Results: Mother reports and observations revealed great variability in child behavior from highly competent to highly problematic. Mother CBCL report suggested that children's level of behavior problems was on average elevated compared to CBCL norms, with respect to both externalizing and internalizing problems. Hierarchic regression was used to analyze data. After controlling for a variety of sociodemographic and psychosocial factors, child externalizing problems, both as reported by the mother and as noted by the observer, were associated with low levels of maternal sensitive responsiveness and with high levels of harsh parenting. Child internalizing problems, both as reported by the mother and as observed, were associated with low levels of maternal sensitive responsiveness and with a lack of stimulation in the home. Prenatal drug use and maternal psychopathology were related to mother report, but not examiner observation, of child behavior problems.
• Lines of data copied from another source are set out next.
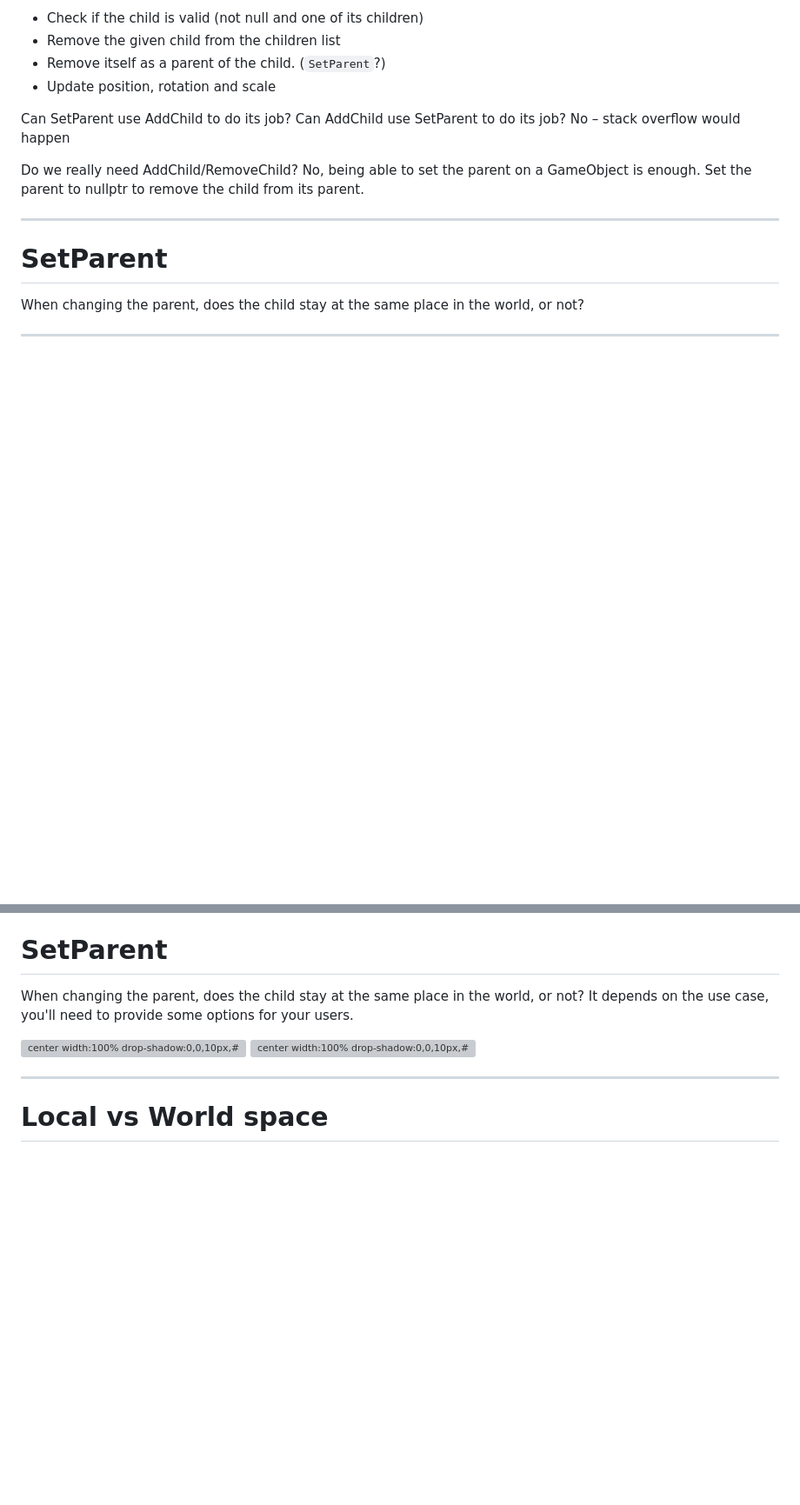
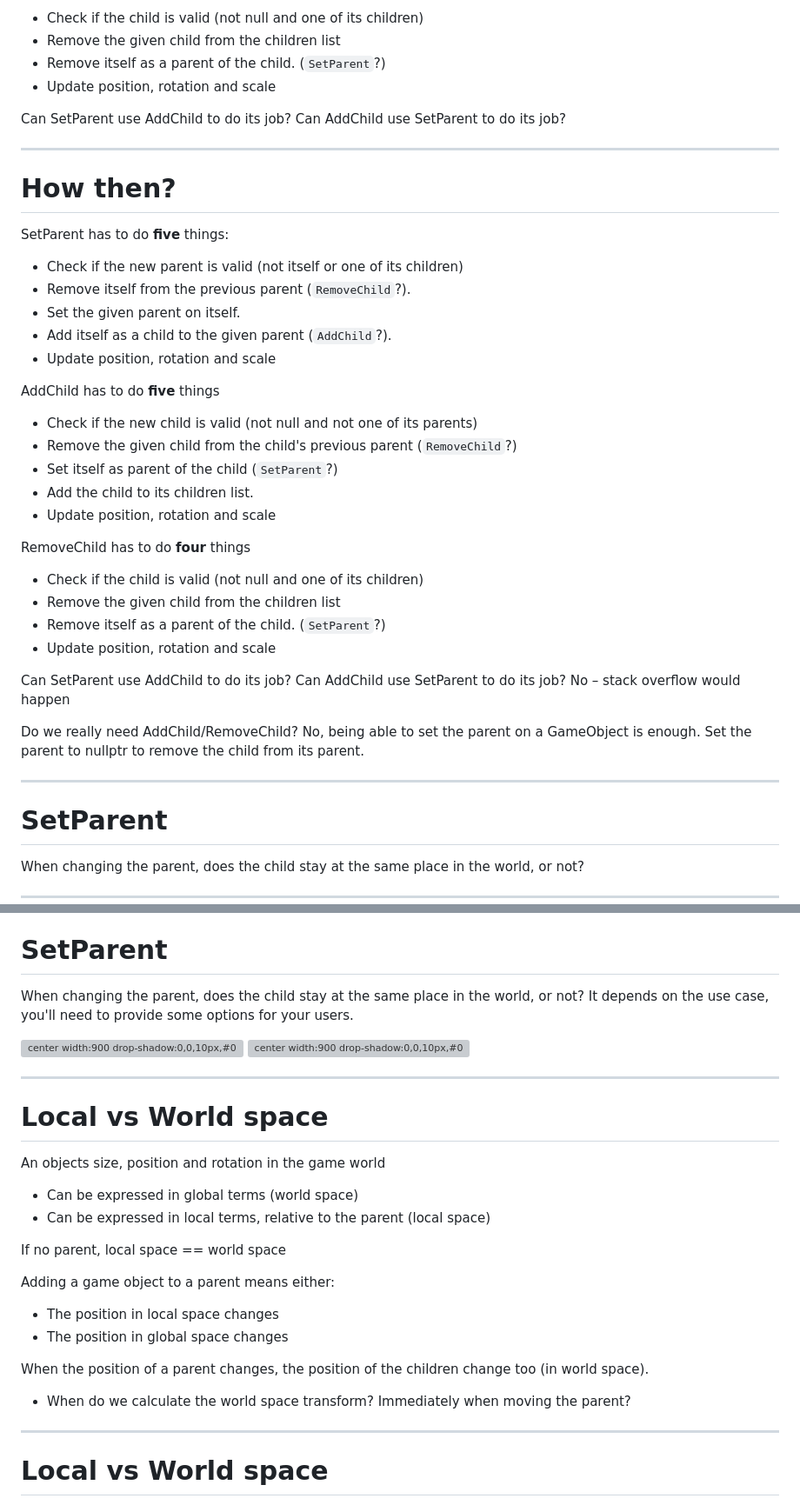
Before and after one commit to avadae/programming4, a Markdown page: slides/scenegraph_dirtyflag/scenegraph_dirtyflag.md, 2 parts joined by grey strips. Shown at 87% size. Rendered like a GitHub page; blank space fills up the shorter version; grey boxes are pictures that could not be loaded.

````diff
--- a/slides/scenegraph_dirtyflag/scenegraph_dirtyflag.md
+++ b/slides/scenegraph_dirtyflag/scenegraph_dirtyflag.md
@@ -270,6 +323,41 @@ RemoveChild has to do **four** things
 
 Can SetParent use AddChild to do its job?
 Can AddChild use SetParent to do its job?
+
+</div></div>
+
+
+---
+
+# How then?
+
+<div class="columns" style="font-size: 30px;"><div >
+
+SetParent has to do **five** things:
+- Check if the new parent is valid (not itself or one of its children)
+- Remove itself from the previous parent (```RemoveChild```?).
+- Set the given parent on itself.
+- Add itself as a child to the given parent (```AddChild```?).
+- Update position, rotation and scale
+
+AddChild has to do **five** things
+- Check if the new child is valid (not null and not one of its parents)
+- Remove the given child from the child's previous parent (```RemoveChild```?)
+- Set itself as parent of the child (```SetParent```?)
+- Add the child to its children list.
+- Update position, rotation and scale
+
+</div><div>
+
+RemoveChild has to do **four** things
+- Check if the child is valid (not null and one of its children)
+- Remove the given child from the children list
+- Remove itself as a parent of the child. (```SetParent```?)
+- Update position, rotation and scale
+
+
+Can SetParent use AddChild to do its job?
+Can AddChild use SetParent to do its job?
 No – stack overflow would happen
 
 
@@ -294,8 +382,25 @@ When changing the parent, does the child stay at the same place in the world, or
 When changing the parent, does the child stay at the same place in the world, or not?
 It depends on the use case, you'll need to provide some options for your users.
 
-![center width:100% drop-shadow:0,0,10px,#000](setparent_unreal.png)
-![center width:100% drop-shadow:0,0,10px,#000](setparent_unity.png)
+![center width:900 drop-shadow:0,0,10px,#000](setparent_unreal.png)
+![center width:900 drop-shadow:0,0,10px,#000](setparent_unity.png)
+
+---
+
+# Local vs World space
+
+An objects size, position and rotation in the game world
+- Can be expressed in global terms (world space)
+- Can be expressed in local terms, relative to the parent (local space)
+
+If no parent, local space == world space
+
+Adding a game object to a parent means either:
+- The position in local space changes
+- The position in global space changes
+
+When the position of a parent changes, the position of the children change too (in world space).
+- When do we calculate the world space transform? Immediately when moving the parent?
 
 ---
 
````
Also changed, not shown: other parts of slides/scenegraph_dirtyflag/scenegraph_dirtyflag.md (+53 -0 lines).
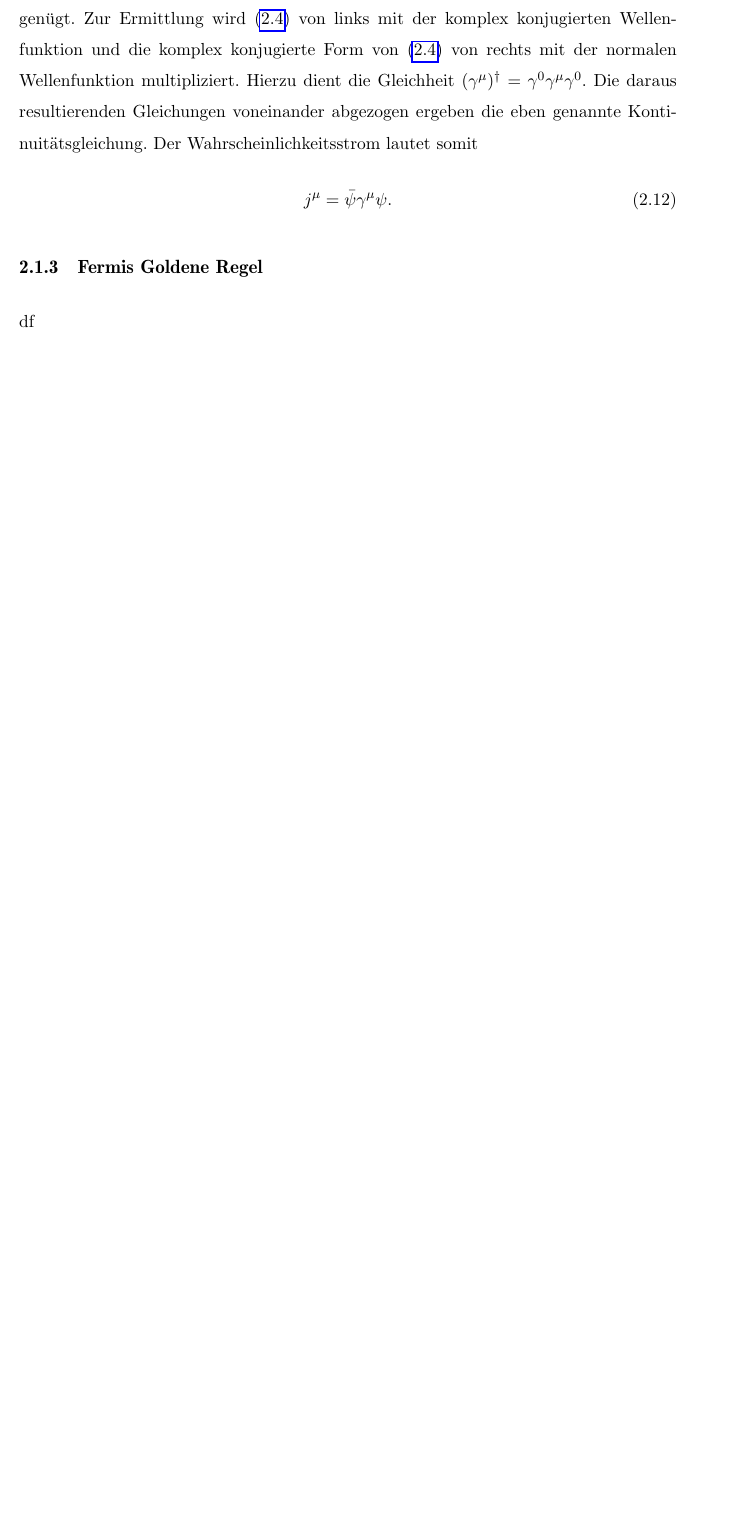
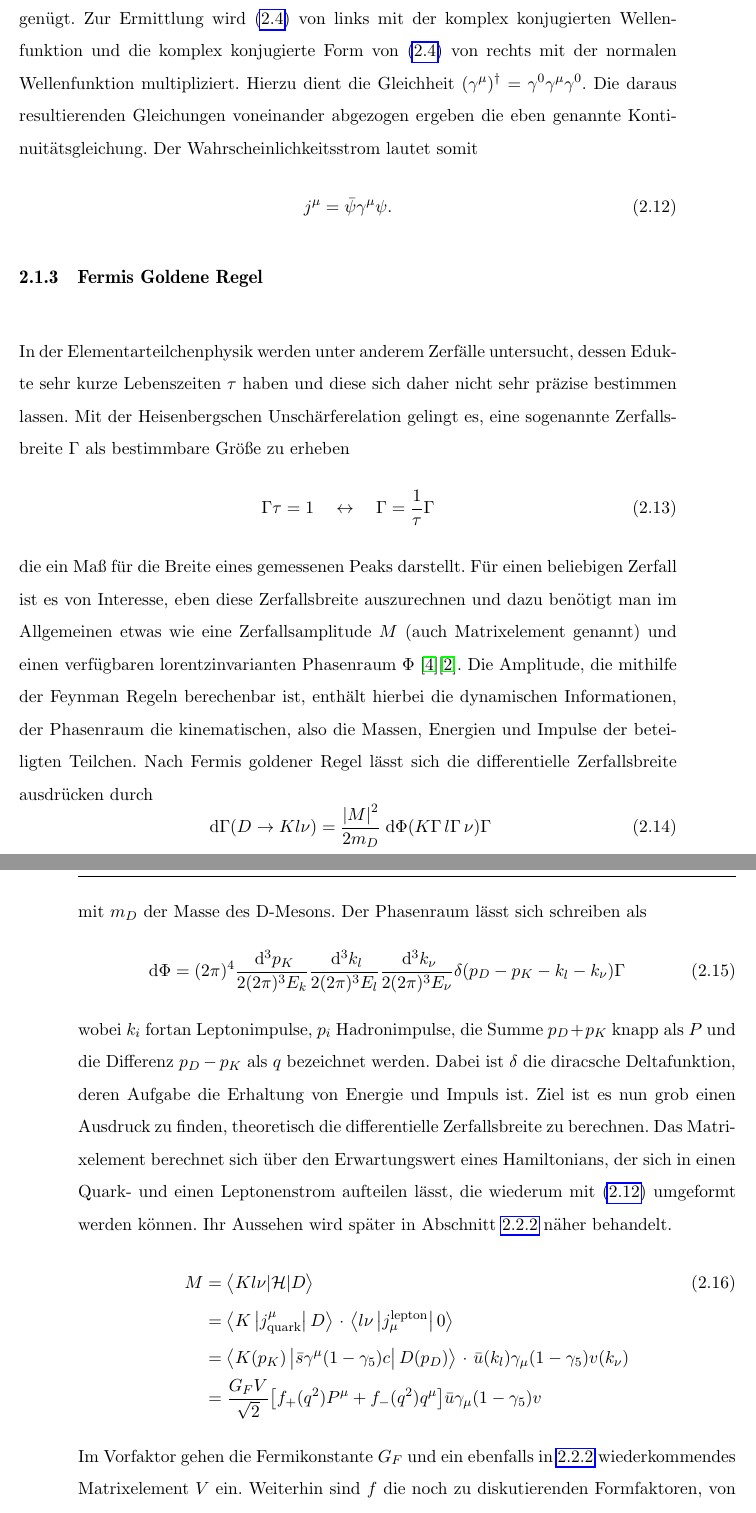
Before and after one commit to Diman1992/B.Sc-Thesis, a LaTeX document (Arbeit/BachelorArbeit.tex, which reads Arbeit/Tex/longheader.tex): part of page 13 of 21 before the commit and two parts of pages 13 and 14 of 23 after it, the two joined at a grey line, cut so that both start at the same text, the shorter picture padded with empty space. Compiled offline with pdfLaTeX; a LaTeX package or settings file that is missing is left out.

Commit message:
geändert:               Arbeit/BachelorArbeit.aux 	geändert:               Arbeit/BachelorArbeit.lof 	geändert:               Arbeit/BachelorArbeit.log 	geändert:               Arbeit/BachelorArbeit.lot 	geändert:               Arbeit/BachelorArbeit.out 	geändert:               Arbeit/BachelorArbeit.pdf 	geändert:               Arbeit/BachelorArbeit.tex 	geändert:               Arbeit/BachelorArbeit.tex.backup 	geändert:               Arbeit/BachelorArbeit.toc 	neue Datei:             Arbeit/Kapitel/Erklaerung.log 	geändert:               Arbeit/Tex/longheader.tex

```diff
--- a/Arbeit/BachelorArbeit.tex
+++ b/Arbeit/BachelorArbeit.tex
@@ -3,6 +3,7 @@
 \input{Tex/global}
  \setlength{\parskip}{1.5ex}
 \begin{document}
+\begin{spacing}{1,5}
 \pagenumbering{Roman}
 
 % Anmerkung: Die Seitenraender wurden asymmetrisch gewaehlt,
@@ -203,8 +205,42 @@ $(\gamma^\mu)^\dagger = \gamma^0\gamma^\mu\gamma^0$. Die daraus resultierenden G
 Der Wahrscheinlichkeitsstrom lautet somit
 \begin{equation}
  j^\mu = \bar \psi \gamma^\mu \psi.
+ \label{eq_diracstrom}
 \end{equation}
 
 
 \subsection{Fermis Goldene Regel}
-df
+\label{sec_fermi}
+In der Elementarteilchenphysik werden unter anderem Zerfälle untersucht, dessen Edukte sehr kurze Lebenszeiten $\tau$ haben und diese sich daher nicht sehr präzise
+bestimmen lassen. Mit der Heisenbergschen Unschärferelation gelingt es, eine sogenannte Zerfallsbreite $\Gamma$ als bestimmbare Größe zu erheben
+\begin{equation}
+ \Gamma \tau = 1 \quad \leftrightarrow\quad  \Gamma = \frac{1}{\tau},
+\end{equation}
+die ein Maß für die Breite eines gemessenen Peaks darstellt. Für einen beliebigen Zerfall ist es von Interesse, eben diese Zerfallsbreite auszurechnen und dazu
+benötigt man im Allgemeinen etwas wie eine Zerfallsamplitude $M$ (auch Matrixelement genannt) und einen verfügbaren lorentzinvarianten Phasenraum $\Phi$
+\cite{Griffiths}\cite{TeilFortgeschr}. Die Amplitude,
+die mithilfe der Feynman Regeln berechenbar ist, enthält hierbei die dynamischen Informationen, der Phasenraum die kinematischen, also die Massen, Energien
+und Impulse der beteiligten Teilchen. Nach Fermis goldener Regel lässt sich die differentielle Zerfallsbreite ausdrücken durch
+\begin{equation}
+ \dx \Gamma(D \rightarrow K l \nu) = \frac{\left|M\right|^2}{2m_D}\dx \Phi(K, \,l,\, \nu),
+ \label{eq_fermirule}
+\end{equation}
+mit $m_D$ der Masse des D-Mesons. Der Phasenraum lässt sich schreiben als
+\begin{equation}
+ \dx \Phi = (2\pi)^4 \frac{\dx^3p_K}{2(2\pi)^3E_k}\frac{\dx^3k_l}{2(2\pi)^3E_l}\frac{\dx^3k_\nu}{2(2\pi)^3E_\nu}\delta(p_D-p_K-k_l-k_\nu),
+\end{equation}
+wobei $k_i$ fortan Leptonimpulse, $p_i$ Hadronimpulse, die Summe $p_D+p_K$ knapp als $P$ und die Differenz $p_D - p_K$ als $q$ bezeichnet werden.
+Dabei ist $\delta$ die diracsche Deltafunktion, deren Aufgabe die Erhaltung von Energie und Impuls ist. Ziel ist es nun grob einen Ausdruck zu finden,
+theoretisch die differentielle Zerfallsbreite zu berechnen. Das Matrixelement berechnet sich über den Erwartungswert eines Hamiltonians,
+der sich in einen Quark- und einen Leptonenstrom aufteilen lässt, die wiederum mit \eqref{eq_diracstrom} umgeformt werden können.
+Ihr Aussehen wird später in Abschnitt \ref{sec_schwacheWW} näher behandelt.
+\begin{align}
+ M &= \big\langle Kl\nu|\mathcal{H}|D\big\rangle\\
+ &= \big\langle K\, \big|j_\text{quark}^\mu\big|\,D \big\rangle \,\cdot\,\big\langle l\nu\,\big|j_\mu^\text{lepton}\big|\,0\big\rangle\nonumber\\
+ &= \big\langle K(p_K)\, \big|\bar s \gamma^\mu(1-\gamma_5) c \big|\,D(p_D) \big\rangle \, \cdot \,\bar u(k_l) \gamma_\mu(1-\gamma_5)v(k_\nu)\nonumber\\
+ &=\frac{G_F V}{\sqrt{2}} \big[f_+(q^2) P^\mu  + f_-(q^2) q^\mu\big] \bar u \gamma_\mu(1-\gamma_5)v\nonumber
+ \end{align}
+Im Vorfaktor gehen die Fermikonstante $G_F$ und ein ebenfalls in \ref{sec_schwacheWW} wiederkommendes Matrixelement $V$ ein. Weiterhin sind $f$ die noch zu
+diskutierenden Formfaktoren, von denen an dieser Stelle nur $f_+$ weiter betrachtet wird. Nach der Quadratur von $M$ wird der leptonische Anteil über
+Casimirs Trick \cite{Griffiths} umgeformt
+\begin{align}
--- a/Arbeit/Tex/longheader.tex
+++ b/Arbeit/Tex/longheader.tex
@@ -25,7 +26,8 @@
 \newfloat{formel}{htbp}{for}
 \floatname{formel}{Formel}
 
-\setstretch {1.433}
+\onehalfspacing
+%\setstretch {1.433}
 
 \usepackage{longtable}
 
```
Also changed, not shown: Arbeit/BachelorArbeit.pdf, Arbeit/BachelorArbeit.tex (43 more changed lines), Arbeit/Tex/longheader.tex (1 more changed lines), 8 other files.
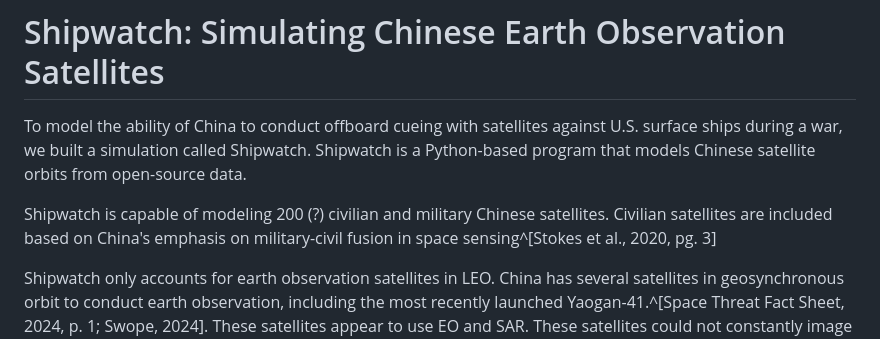
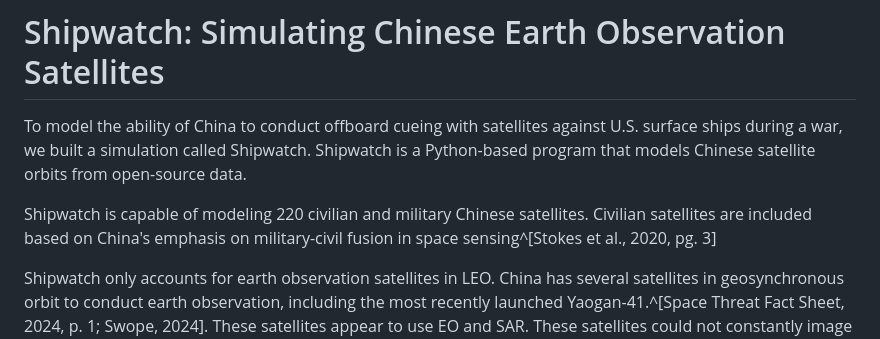
Before and after one commit to MCancian/satellites-adnan, a Markdown page: draft.md, the part around the change. Rendered like a GitHub page.

Commit message:
220 satellites are currently tracked by shipwatch

```diff
--- a/draft.md
+++ b/draft.md
@@ -102,7 +102,7 @@ Having established a basic framework - SIGINT satellites detect only emitting sh
 
 To model the ability of China to conduct offboard cueing with satellites against U.S. surface ships during a war, we built a simulation called Shipwatch. Shipwatch is a Python-based program that models Chinese satellite orbits from open-source data.
 
-Shipwatch is capable of modeling 200 (?) civilian and military Chinese satellites. Civilian satellites are included based on China's emphasis on military-civil fusion in space sensing^[Stokes et al., 2020, pg. 3]
+Shipwatch is capable of modeling 220 civilian and military Chinese satellites. Civilian satellites are included based on China's emphasis on military-civil fusion in space sensing^[Stokes et al., 2020, pg. 3]
 
 Shipwatch only accounts for earth observation satellites in LEO. China has several satellites in geosynchronous orbit to conduct earth observation, including the most recently launched Yaogan-41.^[Space Threat Fact Sheet, 2024, p. 1; Swope, 2024]. These satellites appear to use EO and SAR. These satellites could not constantly image their field of regard due to energy constraints. Nevertheless, if they functioned as intended, they could dramatically shorten the time from detection to identification by providing satellites that constantly had ships in the Western Pacific within their field of view (vs. waiting until a LEO EO/SAR satellite with the correct orbit got into position to provide identification). We therefore assume that the United States would have to negate these satellites during the course of any campaign. Indeed, as poined out by Burdette, these GEO satellites are particularly vulnerable to jamming.^["Whereas uplink jammers can attack GEO satellites from wide areas because the satellites have a large footprint and effectively loiter in one spot, having a line of sight to satellites in LEO requires jammers to attack from within a much smaller, constantly shifting footprint." ([Burdette, 2025, p. 112](zotero://select/library/items/AU5SVEMT)) ([pdf](zotero://open-pdf/library/items/Y7GN9PRH?page=42))] Shipwatch therefore focuses solely on China's LEO earth observation satellites.
 
```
Conclusions and Implications: Given that a large research literature suggests that early childhood behavior problems often are at the beginning of a trajectory of increasingly serious conduct problems, the behavior problems of young children from substance using families should not be ignored. Since children's internalizing and externalizing problem behaviors are associated with parenting behaviors, women who seek treatment for substance abuse should be offered support in their parenting. Although many in-patient and out-patient substance-abuse treatment programs offer parenting classes or groups, these typically focus on childcare practices or discipline practices such as spanking. For children at greatest risk, parenting interventions should include non-stigmatizing, evidence-based, interventions targeted specifically at helping parents become sensitive and responsive to their children's cues during interaction and responding appropriately to disruptive behavior.